* **WHAT IS EXPECTED**:
All lines in the data below carrying the string "project" are to be located and copied.

[Opening TASK INPUT section]

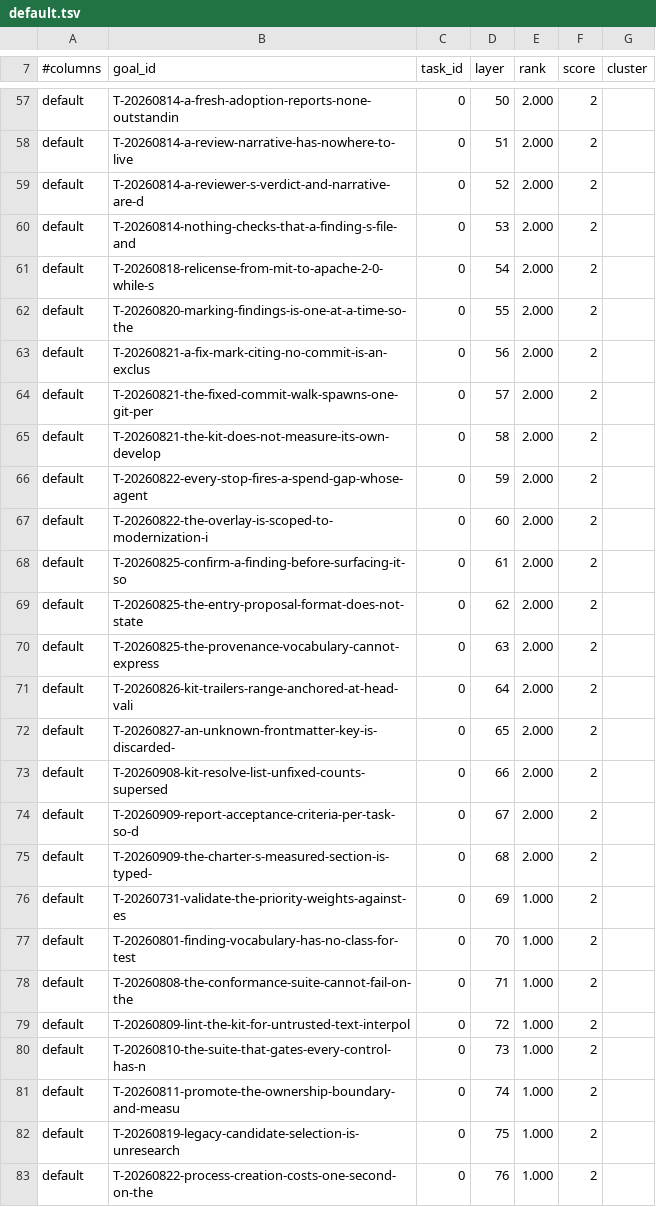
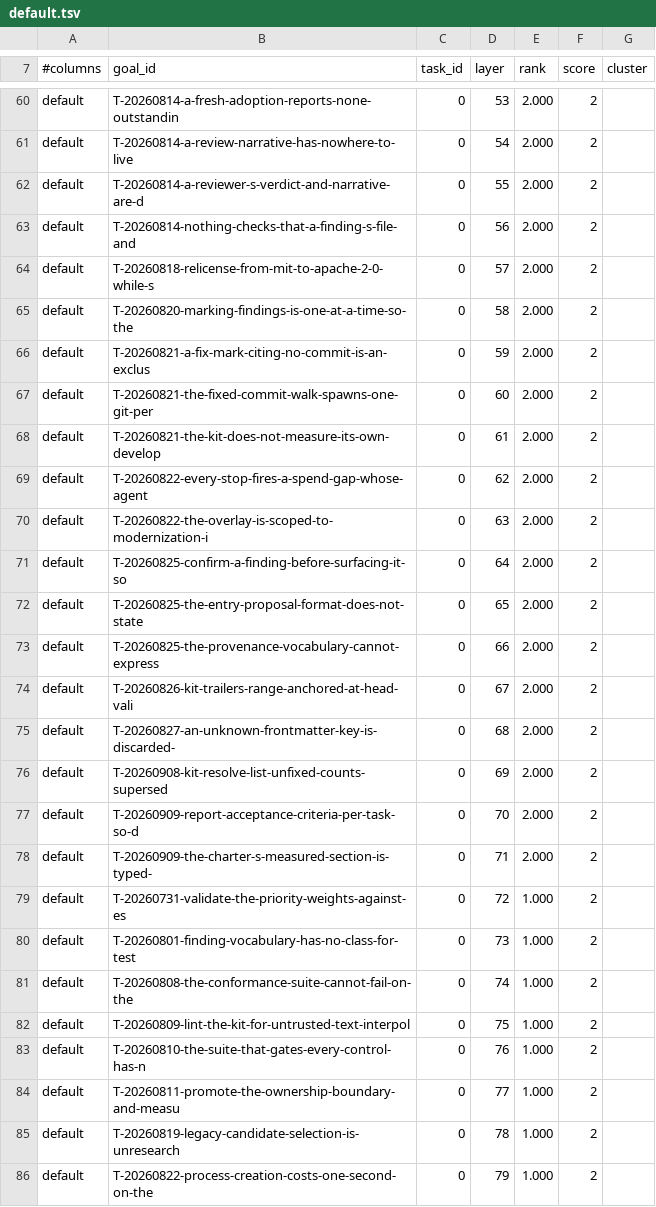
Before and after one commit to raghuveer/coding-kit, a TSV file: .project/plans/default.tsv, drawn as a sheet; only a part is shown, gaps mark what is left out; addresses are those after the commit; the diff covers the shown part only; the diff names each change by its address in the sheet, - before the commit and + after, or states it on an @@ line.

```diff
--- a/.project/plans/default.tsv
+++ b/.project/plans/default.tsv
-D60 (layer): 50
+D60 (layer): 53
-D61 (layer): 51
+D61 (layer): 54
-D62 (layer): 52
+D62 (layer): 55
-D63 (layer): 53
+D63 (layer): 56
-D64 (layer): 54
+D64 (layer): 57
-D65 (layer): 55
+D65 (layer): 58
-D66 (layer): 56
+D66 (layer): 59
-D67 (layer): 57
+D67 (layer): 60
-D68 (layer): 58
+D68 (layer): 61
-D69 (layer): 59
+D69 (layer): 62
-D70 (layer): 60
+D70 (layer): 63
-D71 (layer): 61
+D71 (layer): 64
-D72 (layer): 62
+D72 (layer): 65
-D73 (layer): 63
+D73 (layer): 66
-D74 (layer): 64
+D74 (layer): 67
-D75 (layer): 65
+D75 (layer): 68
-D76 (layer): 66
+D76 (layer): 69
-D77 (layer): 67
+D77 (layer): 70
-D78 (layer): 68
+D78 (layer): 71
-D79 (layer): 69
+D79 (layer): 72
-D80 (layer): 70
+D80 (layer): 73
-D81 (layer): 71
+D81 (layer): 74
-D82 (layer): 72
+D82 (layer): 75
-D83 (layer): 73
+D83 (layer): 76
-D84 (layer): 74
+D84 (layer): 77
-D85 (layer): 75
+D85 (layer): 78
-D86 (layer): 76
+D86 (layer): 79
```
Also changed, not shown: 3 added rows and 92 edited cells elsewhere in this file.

[Closing TASK INPUT section]
[Opening TASK INPUT section]

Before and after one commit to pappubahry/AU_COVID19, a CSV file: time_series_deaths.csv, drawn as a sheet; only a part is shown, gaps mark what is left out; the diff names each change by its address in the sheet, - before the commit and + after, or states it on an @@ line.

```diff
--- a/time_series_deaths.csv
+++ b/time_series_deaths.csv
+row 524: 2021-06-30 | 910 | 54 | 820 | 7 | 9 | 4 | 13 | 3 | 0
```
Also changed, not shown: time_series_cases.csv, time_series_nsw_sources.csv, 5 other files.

[Closing TASK INPUT section]

* **SOLUTION TO THIS PROBLEM**:
Before and after one commit to raghuveer/coding-kit, a TSV file: .project/plans/default.tsv, drawn as a sheet; only a part is shown, gaps mark what is left out; addresses are those after the commit; the diff covers the shown part only; the diff names each change by its address in the sheet, - before the commit and + after, or states it on an @@ line.
--- a/.project/plans/default.tsv
+++ b/.project/plans/default.tsv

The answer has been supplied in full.